It was in their study of one of the Ammophilas that the Peckhams noticed a very distinct personality among the females which they watched at work. This personality was not of individual appearance but of such mental attributes as careful painstakingly carelessness and industry or laziness. One seemed to hurry tremendously and spent no time on non-essentials. Another was an artist, working for a long time on the closing of her burrow, arranging the surface with scrupulous care and sweeping away every particle of dust to a distance. Still another went to the extreme in carelessness, carrying the caterpillar in a very careless way and making a nest which was a very poor affair. Still a fourth was "the most fastidious and perfect little worker of the whole season, so nice was she in her adaptation of means to ends, so busy and contented in her labor of love, and so pretty in her pride of her completed work." In fact, they seem to have almost as much individuality as human beings and the result of these observations has a strong bearing on the discussion of instinct.
Fabre, the French entomologist, who studied the same insects, considered that they were inspired by autonnatically perfect instincts which can never have varied to any appreciable extent from the beginning of time. Deviation from the regular rule, he thought, would mean extinction. The Milwaukee authorities, however, found that variability was the one unmistakable and ever present fact, and this variability existed in every particular, in the shape of the nest and in the manner of digging it, whether it is left closed or open, in the manner of stinging the prey and of crushing it, in the manner of carrying the victim, in the way of closing the nest and in the condition produced in the victim by the stinging, some dying and others living for a long time, though nearly motionless. All this variability the Peckhams got from the study of nine wasps and fifteen caterpillars ! The mud-daubers of the genus Sceliphron (formerly and in most books placed in the genus Pelopaeus) are among the most interesting members of this super-family. They build their nests of plain mud in sheltered places under the eaves of barns or even in the attics of houses. The food supply with which the cells are stored consists almost invariably of spiders, as many spiders being packed into one cell as the cell will hold. A single egg is laid upon the last spider packed in and the larva eats rapidly, consuming the abdomen of the spiders first and subsequently the rest of their bodies, eating both dead and living spiders. After the egg is laid and the nest closed up new cells are constructed by the same female.

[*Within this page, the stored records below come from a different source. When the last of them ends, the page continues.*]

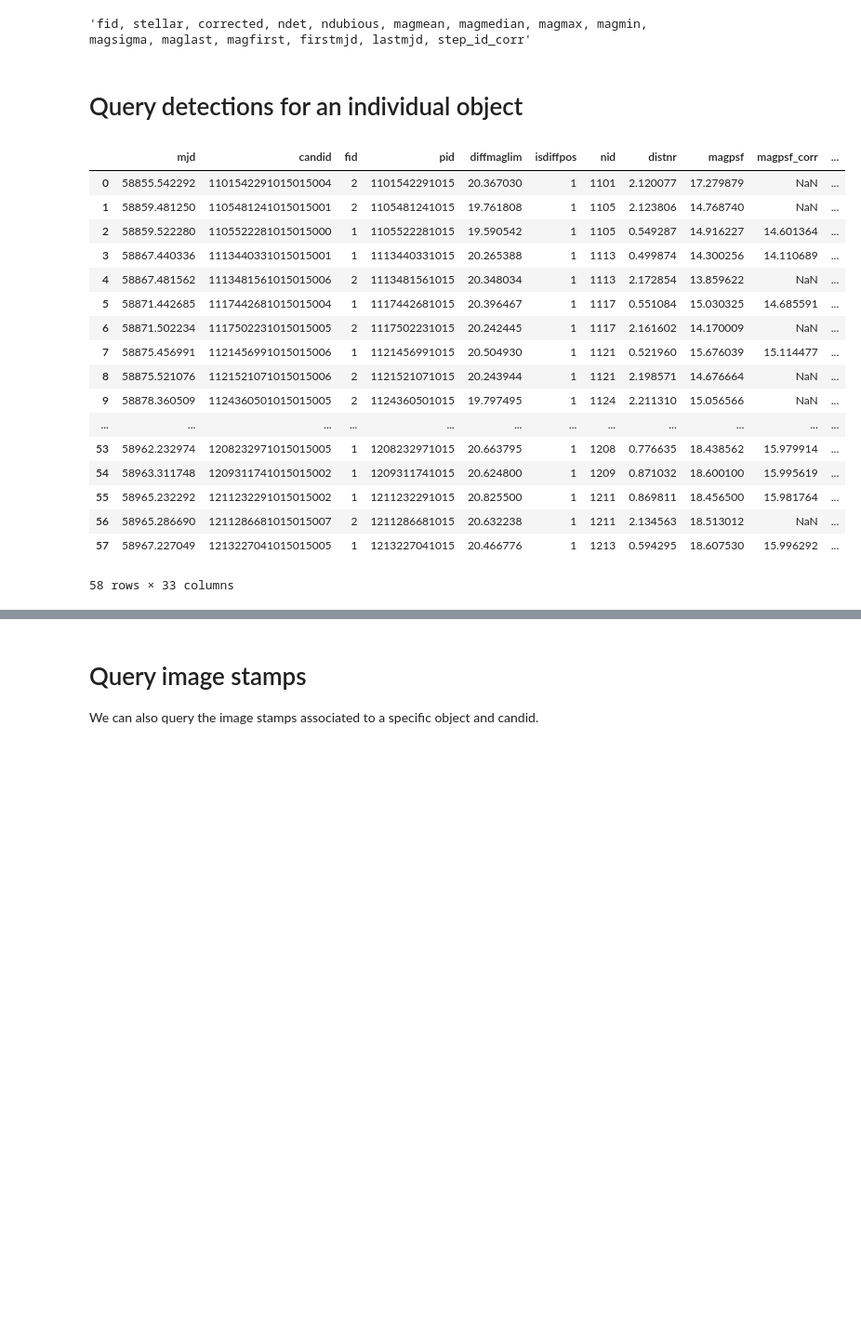
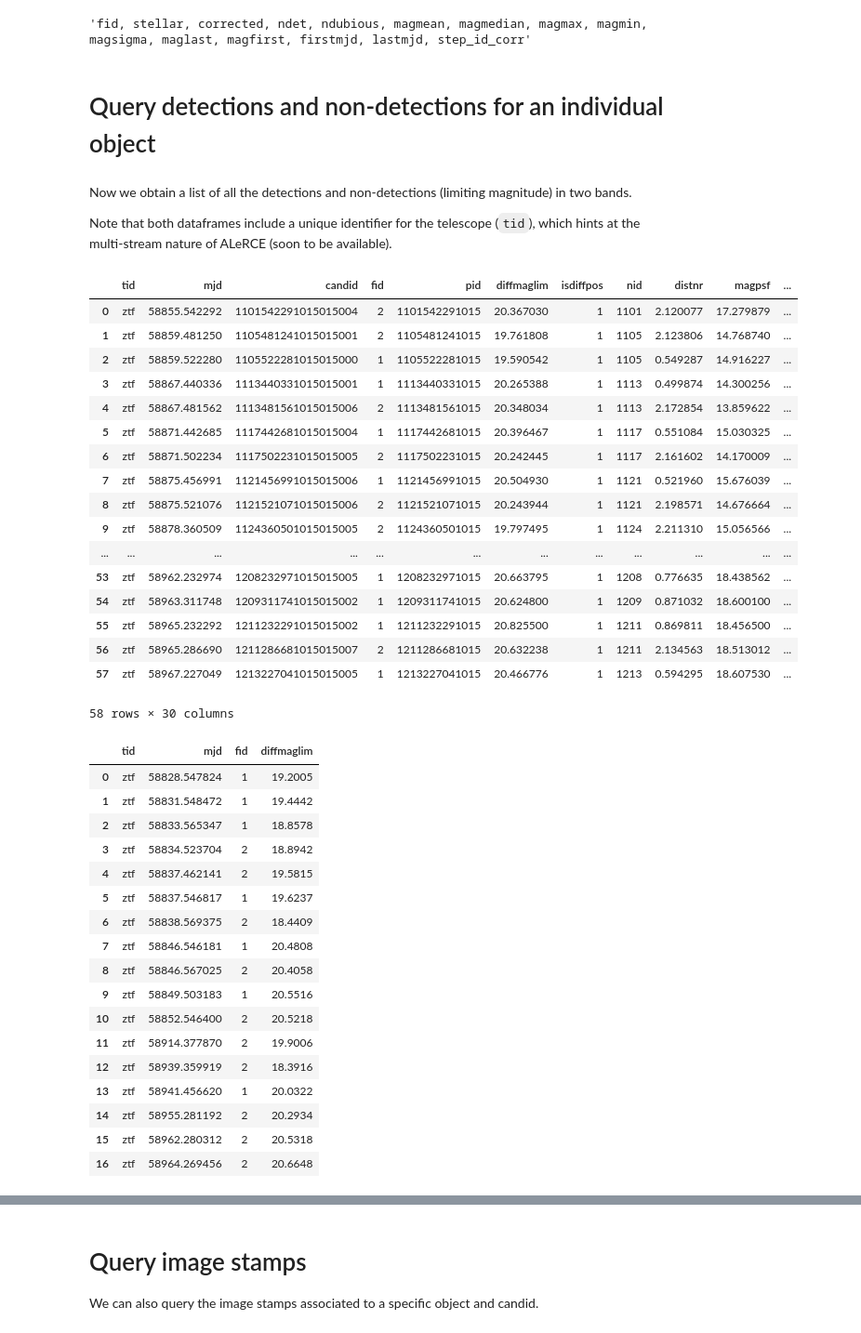
Before and after one commit to alercebroker/usecases, a Jupyter notebook: notebooks/ALeRCE_Client_starter.ipynb, the cells around one changed output, grey strips where cells are left out. Shown at 93% size. Cells and saved outputs as stored; diff of their text form; code cells hidden in the pictures; blank space fills up the shorter version.

```diff
--- a/notebooks/ALeRCE_Client_starter.ipynb
+++ b/notebooks/ALeRCE_Client_starter.ipynb
@@ -74,30 +77,55 @@ You can see that the results are different statistics in two rows, one per band.
 # %% [output]
 'fid, stellar, corrected, ndet, ndubious, magmean, magmedian, magmax, magmin, magsigma, maglast, magfirst, firstmjd, lastmjd, step_id_corr'
 # %% [markdown]
-# Query detections for an individual object
+# Query detections and non-detections for an individual object
+# %% [markdown]
+Now we obtain a list of all the detections and non-detections (limiting magnitude) in two bands.
+
+Note that both dataframes include a unique identifier for the telescope (`tid`), which hints at the multi-stream nature of ALeRCE (soon to be available).
 # %%
-query_results = client.query_detections(
+detections = client.query_detections(
         oid=oid,
         format='pandas')
-detections = query_results # save for later
-query_results
+nondetections = client.query_non_detections(
+        oid=oid,
+        format='pandas')
+display(detections)
+display(nondetections)
 # %% [output]
-|  | mjd | candid | fid | pid | diffmaglim | isdiffpos | nid | distnr | magpsf | magpsf_corr | ... |
-| 0 | 58855.542292 | 1101542291015015004 | 2 | 1101542291015 | 20.367030 | 1 | 1101 | 2.120077 | 17.279879 | NaN | ... |
-| 1 | 58859.481250 | 1105481241015015001 | 2 | 1105481241015 | 19.761808 | 1 | 1105 | 2.123806 | 14.768740 | NaN | ... |
-| 2 | 58859.522280 | 1105522281015015000 | 1 | 1105522281015 | 19.590542 | 1 | 1105 | 0.549287 | 14.916227 | 14.601364 | ... |
-| 3 | 58867.440336 | 1113440331015015001 | 1 | 1113440331015 | 20.265388 | 1 | 1113 | 0.499874 | 14.300256 | 14.110689 | ... |
-| 4 | 58867.481562 | 1113481561015015006 | 2 | 1113481561015 | 20.348034 | 1 | 1113 | 2.172854 | 13.859622 | NaN | ... |
-| 5 | 58871.442685 | 1117442681015015004 | 1 | 1117442681015 | 20.396467 | 1 | 1117 | 0.551084 | 15.030325 | 14.685591 | ... |
-| 6 | 58871.502234 | 1117502231015015005 | 2 | 1117502231015 | 20.242445 | 1 | 1117 | 2.161602 | 14.170009 | NaN | ... |
-| 7 | 58875.456991 | 1121456991015015006 | 1 | 1121456991015 | 20.504930 | 1 | 1121 | 0.521960 | 15.676039 | 15.114477 | ... |
-| 8 | 58875.521076 | 1121521071015015006 | 2 | 1121521071015 | 20.243944 | 1 | 1121 | 2.198571 | 14.676664 | NaN | ... |
-| 9 | 58878.360509 | 1124360501015015005 | 2 | 1124360501015 | 19.797495 | 1 | 1124 | 2.211310 | 15.056566 | NaN | ... |
+|  | tid | mjd | candid | fid | pid | diffmaglim | isdiffpos | nid | distnr | magpsf | ... |
+| 0 | ztf | 58855.542292 | 1101542291015015004 | 2 | 1101542291015 | 20.367030 | 1 | 1101 | 2.120077 | 17.279879 | ... |
+| 1 | ztf | 58859.481250 | 1105481241015015001 | 2 | 1105481241015 | 19.761808 | 1 | 1105 | 2.123806 | 14.768740 | ... |
+| 2 | ztf | 58859.522280 | 1105522281015015000 | 1 | 1105522281015 | 19.590542 | 1 | 1105 | 0.549287 | 14.916227 | ... |
+| 3 | ztf | 58867.440336 | 1113440331015015001 | 1 | 1113440331015 | 20.265388 | 1 | 1113 | 0.499874 | 14.300256 | ... |
+| 4 | ztf | 58867.481562 | 1113481561015015006 | 2 | 1113481561015 | 20.348034 | 1 | 1113 | 2.172854 | 13.859622 | ... |
+| 5 | ztf | 58871.442685 | 1117442681015015004 | 1 | 1117442681015 | 20.396467 | 1 | 1117 | 0.551084 | 15.030325 | ... |
+| 6 | ztf | 58871.502234 | 1117502231015015005 | 2 | 1117502231015 | 20.242445 | 1 | 1117 | 2.161602 | 14.170009 | ... |
+| 7 | ztf | 58875.456991 | 1121456991015015006 | 1 | 1121456991015 | 20.504930 | 1 | 1121 | 0.521960 | 15.676039 | ... |
+| 8 | ztf | 58875.521076 | 1121521071015015006 | 2 | 1121521071015 | 20.243944 | 1 | 1121 | 2.198571 | 14.676664 | ... |
+| 9 | ztf | 58878.360509 | 1124360501015015005 | 2 | 1124360501015 | 19.797495 | 1 | 1124 | 2.211310 | 15.056566 | ... |
 | ... | ... | ... | ... | ... | ... | ... | ... | ... | ... | ... | ... |
-| 53 | 58962.232974 | 1208232971015015005 | 1 | 1208232971015 | 20.663795 | 1 | 1208 | 0.776635 | 18.438562 | 15.979914 | ... |
-| 54 | 58963.311748 | 1209311741015015002 | 1 | 1209311741015 | 20.624800 | 1 | 1209 | 0.871032 | 18.600100 | 15.995619 | ... |
-| 55 | 58965.232292 | 1211232291015015002 | 1 | 1211232291015 | 20.825500 | 1 | 1211 | 0.869811 | 18.456500 | 15.981764 | ... |
-| 56 | 58965.286690 | 1211286681015015007 | 2 | 1211286681015 | 20.632238 | 1 | 1211 | 2.134563 | 18.513012 | NaN | ... |
-| 57 | 58967.227049 | 1213227041015015005 | 1 | 1213227041015 | 20.466776 | 1 | 1213 | 0.594295 | 18.607530 | 15.996292 | ... |
+| 53 | ztf | 58962.232974 | 1208232971015015005 | 1 | 1208232971015 | 20.663795 | 1 | 1208 | 0.776635 | 18.438562 | ... |
+| 54 | ztf | 58963.311748 | 1209311741015015002 | 1 | 1209311741015 | 20.624800 | 1 | 1209 | 0.871032 | 18.600100 | ... |
+| 55 | ztf | 58965.232292 | 1211232291015015002 | 1 | 1211232291015 | 20.825500 | 1 | 1211 | 0.869811 | 18.456500 | ... |
+| 56 | ztf | 58965.286690 | 1211286681015015007 | 2 | 1211286681015 | 20.632238 | 1 | 1211 | 2.134563 | 18.513012 | ... |
+| 57 | ztf | 58967.227049 | 1213227041015015005 | 1 | 1213227041015 | 20.466776 | 1 | 1213 | 0.594295 | 18.607530 | ... |
-58 rows × 33 columns
+58 rows × 30 columns
+|  | tid | mjd | fid | diffmaglim |
+| 0 | ztf | 58828.547824 | 1 | 19.2005 |
+| 1 | ztf | 58831.548472 | 1 | 19.4442 |
+| 2 | ztf | 58833.565347 | 1 | 18.8578 |
+| 3 | ztf | 58834.523704 | 2 | 18.8942 |
+| 4 | ztf | 58837.462141 | 2 | 19.5815 |
+| 5 | ztf | 58837.546817 | 1 | 19.6237 |
+| 6 | ztf | 58838.569375 | 2 | 18.4409 |
+| 7 | ztf | 58846.546181 | 1 | 20.4808 |
+| 8 | ztf | 58846.567025 | 2 | 20.4058 |
+| 9 | ztf | 58849.503183 | 1 | 20.5516 |
+| 10 | ztf | 58852.546400 | 2 | 20.5218 |
+| 11 | ztf | 58914.377870 | 2 | 19.9006 |
+| 12 | ztf | 58939.359919 | 2 | 18.3916 |
+| 13 | ztf | 58941.456620 | 1 | 20.0322 |
+| 14 | ztf | 58955.281192 | 2 | 20.2934 |
+| 15 | ztf | 58962.280312 | 2 | 20.5318 |
+| 16 | ztf | 58964.269456 | 2 | 20.6648 |
 # %% [markdown]
```
Also changed, not shown: parts of 36 cells of this notebook.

A curious observation has been made by Schwarz in the Washington parks and gardens. He found that one of the Sphegid wasps - Chalybion coeruleum - was engaged in capturing a certain kind of spider which hid itself so carefully that it was most difficult to find. Instead of spending her time in fruitless searching the wasp would entangle herself in the web of the spider when the latter would immediately dart out from her hiding place, thus exposing herself to the wasp who would easily free herself from the web and chase the spider to its retreat.